_ENTRIES SUPPLIED_:

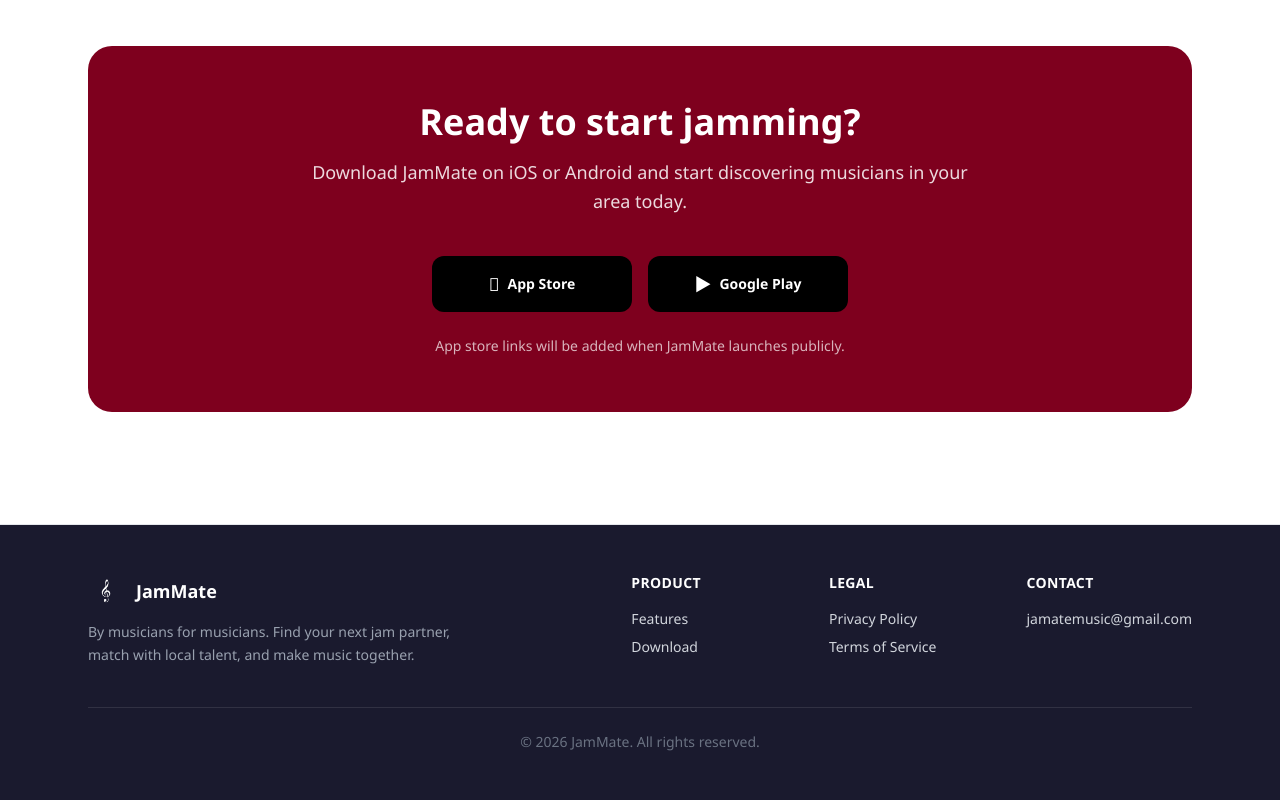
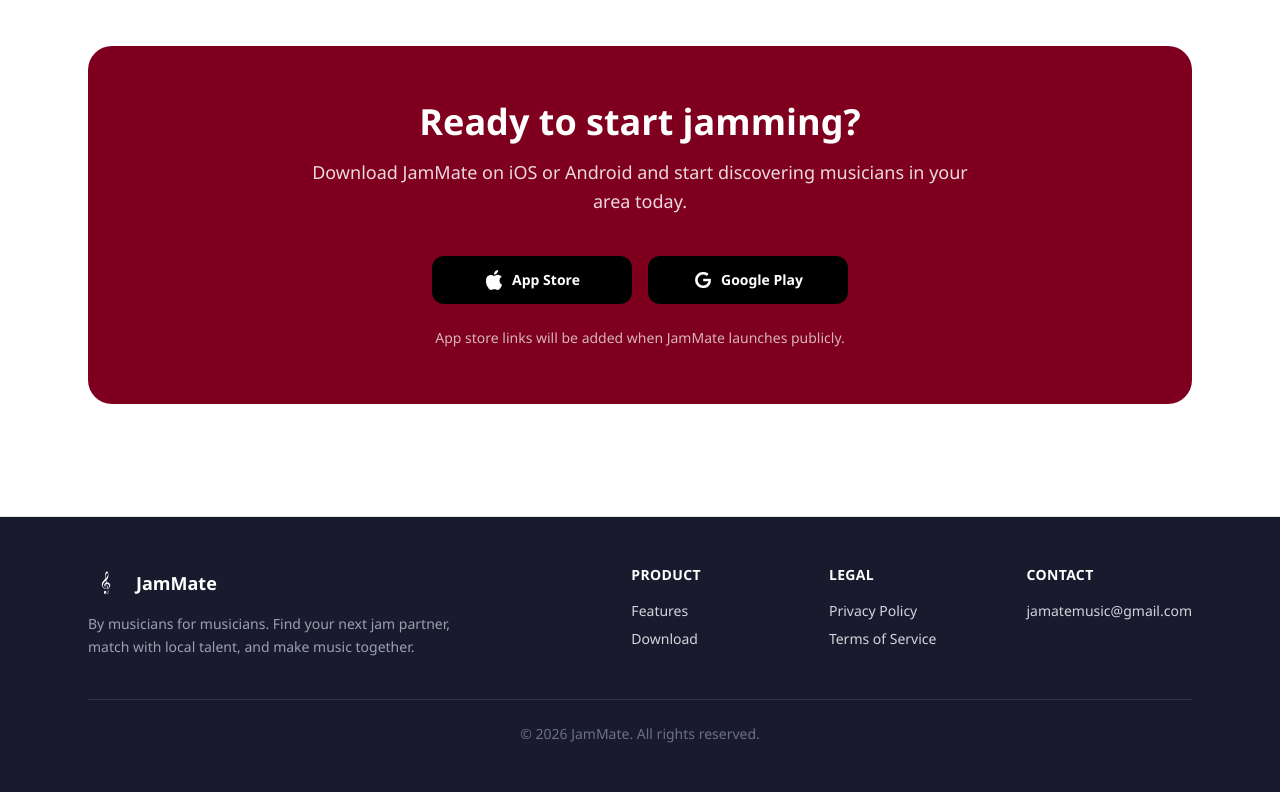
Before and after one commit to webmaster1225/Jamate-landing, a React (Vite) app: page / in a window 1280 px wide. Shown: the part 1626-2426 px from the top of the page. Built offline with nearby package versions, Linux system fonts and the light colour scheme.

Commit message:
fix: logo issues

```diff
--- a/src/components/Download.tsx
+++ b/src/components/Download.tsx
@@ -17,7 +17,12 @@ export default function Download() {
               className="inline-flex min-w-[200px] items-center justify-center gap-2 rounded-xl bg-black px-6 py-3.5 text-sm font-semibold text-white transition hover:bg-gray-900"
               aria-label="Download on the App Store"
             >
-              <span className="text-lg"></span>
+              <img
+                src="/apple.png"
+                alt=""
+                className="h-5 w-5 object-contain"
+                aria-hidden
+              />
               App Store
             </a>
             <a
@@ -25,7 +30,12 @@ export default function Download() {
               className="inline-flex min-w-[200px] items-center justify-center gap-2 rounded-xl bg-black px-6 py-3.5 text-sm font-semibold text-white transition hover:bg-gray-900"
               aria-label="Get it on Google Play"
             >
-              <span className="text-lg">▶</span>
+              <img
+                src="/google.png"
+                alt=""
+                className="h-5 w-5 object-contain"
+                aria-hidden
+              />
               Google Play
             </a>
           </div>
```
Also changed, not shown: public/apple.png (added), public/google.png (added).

--

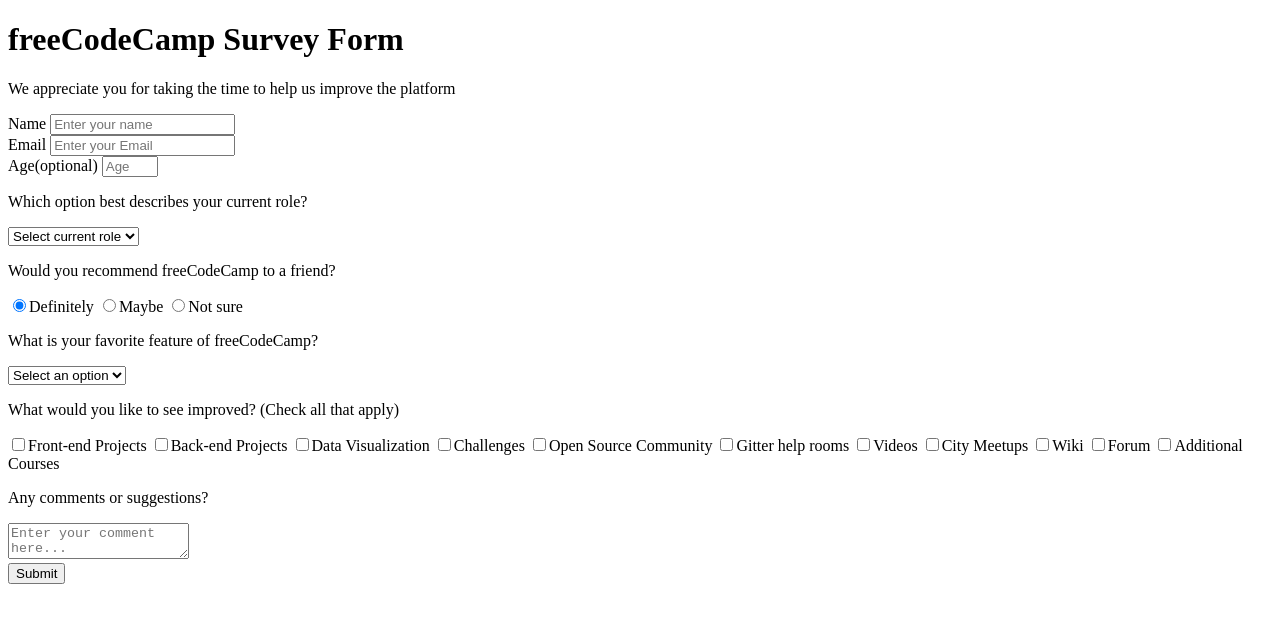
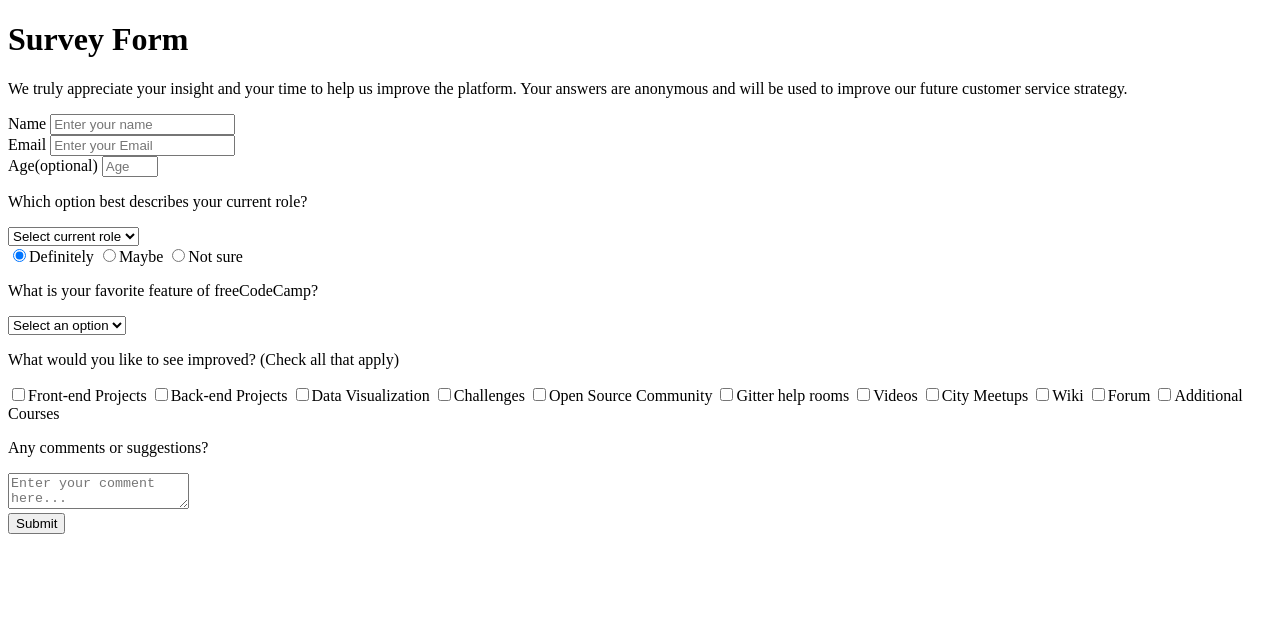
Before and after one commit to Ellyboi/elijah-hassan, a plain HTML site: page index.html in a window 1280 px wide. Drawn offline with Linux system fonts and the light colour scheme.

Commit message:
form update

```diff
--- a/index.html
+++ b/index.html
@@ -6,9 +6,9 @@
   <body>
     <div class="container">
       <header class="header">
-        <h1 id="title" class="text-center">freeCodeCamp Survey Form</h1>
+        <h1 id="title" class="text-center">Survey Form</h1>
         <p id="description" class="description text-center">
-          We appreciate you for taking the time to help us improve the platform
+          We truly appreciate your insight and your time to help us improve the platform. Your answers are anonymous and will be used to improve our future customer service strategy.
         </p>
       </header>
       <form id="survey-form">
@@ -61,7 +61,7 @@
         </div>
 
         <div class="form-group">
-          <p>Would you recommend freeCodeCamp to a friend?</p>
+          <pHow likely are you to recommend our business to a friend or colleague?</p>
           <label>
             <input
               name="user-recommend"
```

--

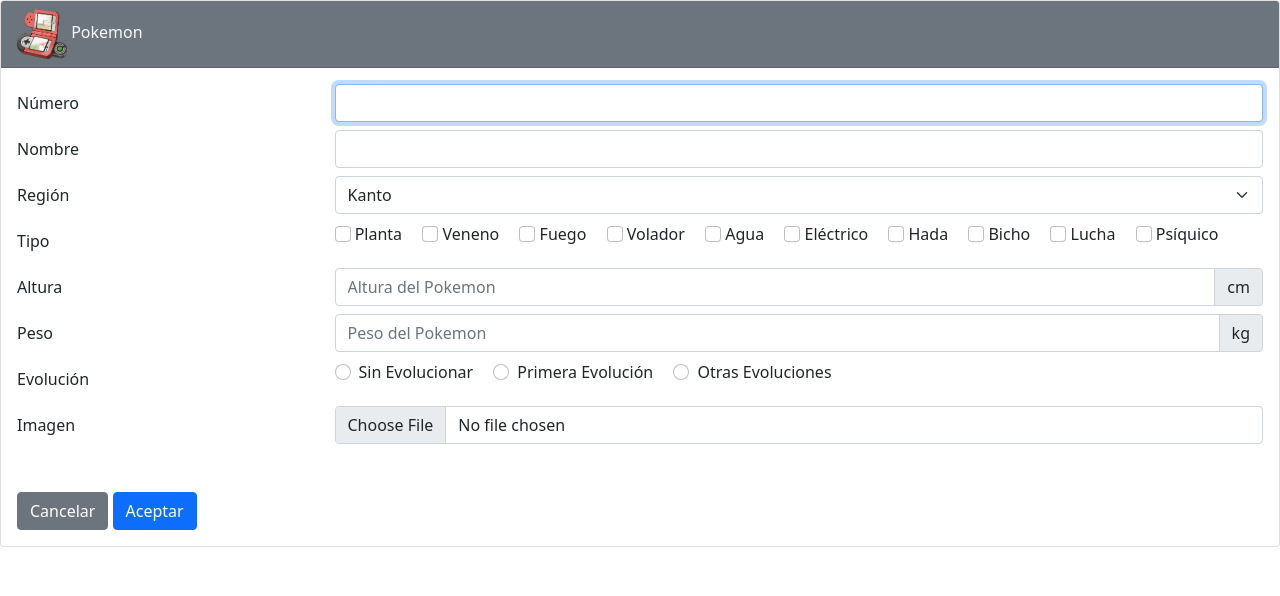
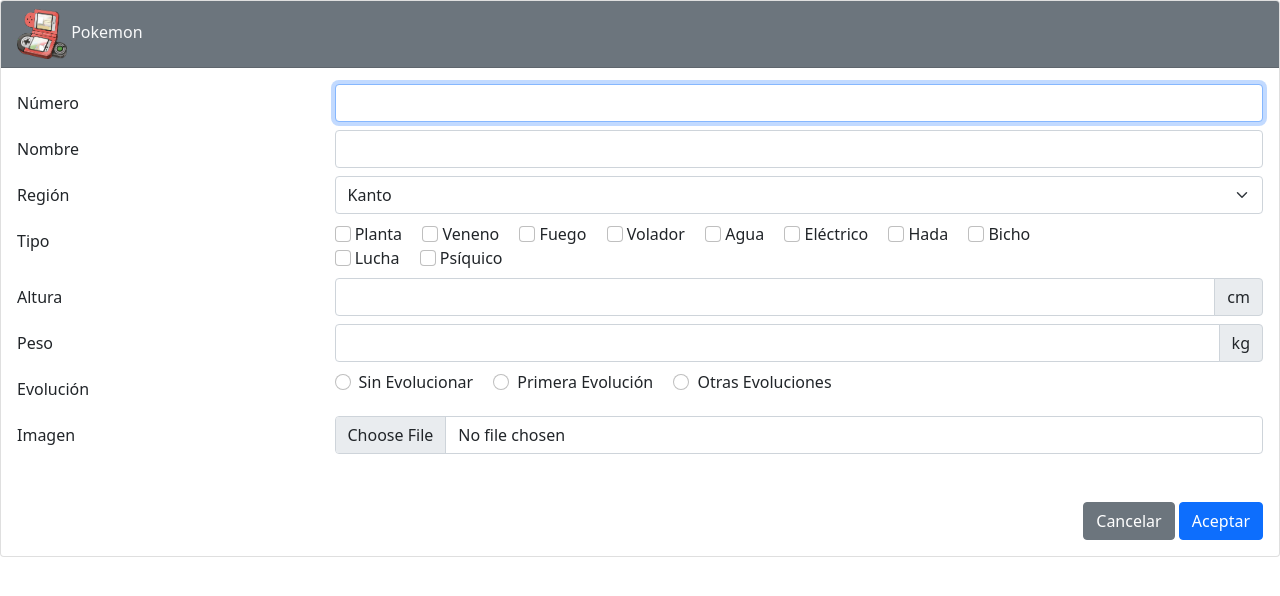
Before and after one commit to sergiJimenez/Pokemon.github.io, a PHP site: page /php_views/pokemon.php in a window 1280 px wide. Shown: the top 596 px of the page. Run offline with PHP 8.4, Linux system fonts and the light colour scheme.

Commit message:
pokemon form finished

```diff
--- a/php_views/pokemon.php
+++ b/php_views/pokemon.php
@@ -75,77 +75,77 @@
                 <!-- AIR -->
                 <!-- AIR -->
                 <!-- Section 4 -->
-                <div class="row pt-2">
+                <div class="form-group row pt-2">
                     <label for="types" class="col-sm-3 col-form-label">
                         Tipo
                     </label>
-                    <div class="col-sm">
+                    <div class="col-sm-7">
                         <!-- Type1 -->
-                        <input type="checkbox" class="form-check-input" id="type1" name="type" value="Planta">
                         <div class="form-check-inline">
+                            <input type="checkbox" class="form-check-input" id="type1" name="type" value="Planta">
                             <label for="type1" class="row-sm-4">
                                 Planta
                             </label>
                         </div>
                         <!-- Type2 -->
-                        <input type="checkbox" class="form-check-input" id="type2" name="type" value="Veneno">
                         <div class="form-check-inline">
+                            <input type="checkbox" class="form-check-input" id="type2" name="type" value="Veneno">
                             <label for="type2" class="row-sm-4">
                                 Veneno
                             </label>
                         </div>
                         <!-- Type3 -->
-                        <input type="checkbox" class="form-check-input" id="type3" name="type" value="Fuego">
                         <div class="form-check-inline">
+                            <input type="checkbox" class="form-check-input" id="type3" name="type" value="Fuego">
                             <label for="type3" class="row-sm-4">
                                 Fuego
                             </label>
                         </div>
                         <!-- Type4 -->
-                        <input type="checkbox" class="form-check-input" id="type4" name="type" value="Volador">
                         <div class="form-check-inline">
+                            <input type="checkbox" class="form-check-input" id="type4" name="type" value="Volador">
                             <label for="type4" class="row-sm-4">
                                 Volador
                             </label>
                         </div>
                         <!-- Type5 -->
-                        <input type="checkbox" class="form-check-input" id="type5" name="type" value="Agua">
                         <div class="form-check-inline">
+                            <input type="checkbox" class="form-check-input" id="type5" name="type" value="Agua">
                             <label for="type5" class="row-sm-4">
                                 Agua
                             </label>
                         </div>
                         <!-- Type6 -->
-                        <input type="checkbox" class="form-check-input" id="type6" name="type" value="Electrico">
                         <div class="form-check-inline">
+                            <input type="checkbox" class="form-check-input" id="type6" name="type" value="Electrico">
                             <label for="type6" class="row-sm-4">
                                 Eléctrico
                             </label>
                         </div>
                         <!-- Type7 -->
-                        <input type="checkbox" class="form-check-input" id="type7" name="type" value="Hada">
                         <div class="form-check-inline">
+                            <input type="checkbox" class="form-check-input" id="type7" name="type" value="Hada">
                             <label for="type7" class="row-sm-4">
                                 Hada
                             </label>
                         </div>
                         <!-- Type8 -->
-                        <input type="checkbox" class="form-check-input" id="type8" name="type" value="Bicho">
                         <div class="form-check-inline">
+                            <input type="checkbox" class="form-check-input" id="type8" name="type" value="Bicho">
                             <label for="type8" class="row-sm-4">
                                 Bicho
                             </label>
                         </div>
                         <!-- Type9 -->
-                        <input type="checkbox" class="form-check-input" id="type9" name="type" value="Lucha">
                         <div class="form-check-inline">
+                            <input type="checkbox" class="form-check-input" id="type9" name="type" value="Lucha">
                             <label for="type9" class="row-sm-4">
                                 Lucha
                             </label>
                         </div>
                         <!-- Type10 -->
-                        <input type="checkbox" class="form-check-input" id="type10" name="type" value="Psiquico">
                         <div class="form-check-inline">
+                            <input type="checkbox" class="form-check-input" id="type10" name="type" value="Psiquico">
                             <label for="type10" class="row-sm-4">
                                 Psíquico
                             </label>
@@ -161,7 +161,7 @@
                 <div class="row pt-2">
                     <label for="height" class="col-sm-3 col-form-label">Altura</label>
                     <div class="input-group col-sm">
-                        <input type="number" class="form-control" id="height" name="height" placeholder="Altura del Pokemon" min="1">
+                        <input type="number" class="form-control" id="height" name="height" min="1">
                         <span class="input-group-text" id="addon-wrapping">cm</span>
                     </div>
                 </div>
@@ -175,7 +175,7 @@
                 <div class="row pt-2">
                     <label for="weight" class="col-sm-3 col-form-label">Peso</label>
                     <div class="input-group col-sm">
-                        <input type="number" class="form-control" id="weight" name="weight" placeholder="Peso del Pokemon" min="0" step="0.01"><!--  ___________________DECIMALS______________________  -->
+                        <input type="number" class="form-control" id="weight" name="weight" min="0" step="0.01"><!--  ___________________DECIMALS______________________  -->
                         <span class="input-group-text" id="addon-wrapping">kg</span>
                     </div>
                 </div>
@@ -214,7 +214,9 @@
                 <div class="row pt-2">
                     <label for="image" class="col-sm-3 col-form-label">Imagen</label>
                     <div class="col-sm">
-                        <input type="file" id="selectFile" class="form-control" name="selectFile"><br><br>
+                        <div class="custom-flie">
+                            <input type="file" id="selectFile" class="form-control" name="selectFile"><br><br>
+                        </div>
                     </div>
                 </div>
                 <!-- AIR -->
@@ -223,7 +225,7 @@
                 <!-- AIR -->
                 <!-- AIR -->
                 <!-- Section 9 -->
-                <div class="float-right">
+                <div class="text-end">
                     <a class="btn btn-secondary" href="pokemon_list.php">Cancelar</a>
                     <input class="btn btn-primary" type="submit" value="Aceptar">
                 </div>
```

_WHAT IS BEING ASKED_: Every line above that includes the string "aria" needs to be copied.

_SOLUTION_:
               aria-label="Download on the App Store"
+                aria-hidden
               aria-label="Get it on Google Play"
+                aria-hidden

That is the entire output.